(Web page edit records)
##############################
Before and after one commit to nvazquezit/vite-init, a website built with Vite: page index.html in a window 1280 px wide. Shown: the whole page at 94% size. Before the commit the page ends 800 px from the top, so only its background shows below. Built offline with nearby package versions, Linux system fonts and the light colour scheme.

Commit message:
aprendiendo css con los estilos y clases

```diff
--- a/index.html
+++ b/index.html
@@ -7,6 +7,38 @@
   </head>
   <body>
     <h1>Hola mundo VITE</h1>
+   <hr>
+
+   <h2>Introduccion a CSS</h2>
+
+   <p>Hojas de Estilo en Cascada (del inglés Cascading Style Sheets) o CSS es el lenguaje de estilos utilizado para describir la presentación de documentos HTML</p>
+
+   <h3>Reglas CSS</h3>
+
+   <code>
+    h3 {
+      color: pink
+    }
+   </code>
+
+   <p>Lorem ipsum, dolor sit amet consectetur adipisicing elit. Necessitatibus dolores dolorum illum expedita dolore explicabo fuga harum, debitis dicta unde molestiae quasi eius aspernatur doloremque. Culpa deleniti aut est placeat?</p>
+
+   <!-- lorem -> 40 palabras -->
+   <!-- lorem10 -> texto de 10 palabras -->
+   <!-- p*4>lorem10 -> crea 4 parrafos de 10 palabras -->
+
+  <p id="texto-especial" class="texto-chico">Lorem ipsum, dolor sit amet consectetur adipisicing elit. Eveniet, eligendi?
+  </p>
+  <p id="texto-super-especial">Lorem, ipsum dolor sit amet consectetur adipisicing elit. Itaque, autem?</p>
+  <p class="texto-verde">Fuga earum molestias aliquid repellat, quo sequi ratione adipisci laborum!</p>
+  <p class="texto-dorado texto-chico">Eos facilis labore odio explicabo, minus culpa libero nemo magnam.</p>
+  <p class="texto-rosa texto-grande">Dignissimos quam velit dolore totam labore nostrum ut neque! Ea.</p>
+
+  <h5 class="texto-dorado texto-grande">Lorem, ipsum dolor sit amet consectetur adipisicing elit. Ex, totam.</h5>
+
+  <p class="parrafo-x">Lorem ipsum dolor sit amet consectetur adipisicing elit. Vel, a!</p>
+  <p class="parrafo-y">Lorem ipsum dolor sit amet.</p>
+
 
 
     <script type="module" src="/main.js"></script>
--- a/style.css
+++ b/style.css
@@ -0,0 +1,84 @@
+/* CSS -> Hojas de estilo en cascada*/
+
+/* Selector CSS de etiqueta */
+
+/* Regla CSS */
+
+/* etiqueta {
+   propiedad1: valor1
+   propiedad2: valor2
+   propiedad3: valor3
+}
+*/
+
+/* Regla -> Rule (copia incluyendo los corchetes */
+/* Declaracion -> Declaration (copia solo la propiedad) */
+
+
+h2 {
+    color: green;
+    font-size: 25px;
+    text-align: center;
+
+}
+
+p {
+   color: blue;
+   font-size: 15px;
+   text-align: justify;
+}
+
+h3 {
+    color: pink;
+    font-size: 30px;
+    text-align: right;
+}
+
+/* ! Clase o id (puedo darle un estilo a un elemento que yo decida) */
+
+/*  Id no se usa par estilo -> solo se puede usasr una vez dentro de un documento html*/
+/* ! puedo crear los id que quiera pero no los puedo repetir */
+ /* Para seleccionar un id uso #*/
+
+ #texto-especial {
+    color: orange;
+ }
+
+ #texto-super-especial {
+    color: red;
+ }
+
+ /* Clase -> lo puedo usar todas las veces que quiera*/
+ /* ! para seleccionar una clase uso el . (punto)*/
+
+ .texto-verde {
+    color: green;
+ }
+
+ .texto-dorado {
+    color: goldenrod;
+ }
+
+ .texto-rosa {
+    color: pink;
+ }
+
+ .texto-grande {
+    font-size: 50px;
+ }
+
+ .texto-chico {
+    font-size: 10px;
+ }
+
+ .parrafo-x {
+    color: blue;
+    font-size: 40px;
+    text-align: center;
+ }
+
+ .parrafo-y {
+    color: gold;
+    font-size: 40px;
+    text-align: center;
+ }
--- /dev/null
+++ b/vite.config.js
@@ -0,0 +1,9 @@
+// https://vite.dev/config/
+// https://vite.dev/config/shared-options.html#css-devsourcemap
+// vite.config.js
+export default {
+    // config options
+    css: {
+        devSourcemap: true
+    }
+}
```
##############################
» Your task
Each line in the entries above that includes the string "size" should be extracted.

» Solution to the problem
Before and after one commit to nvazquezit/vite-init, a website built with Vite: page index.html in a window 1280 px wide. Shown: the whole page at 94% size. Before the commit the page ends 800 px from the top, so only its background shows below. Built offline with nearby package versions, Linux system fonts and the light colour scheme.
+    font-size: 25px;
+   font-size: 15px;
+    font-size: 30px;
+    font-size: 50px;
+    font-size: 10px;
+    font-size: 40px;
+    font-size: 40px;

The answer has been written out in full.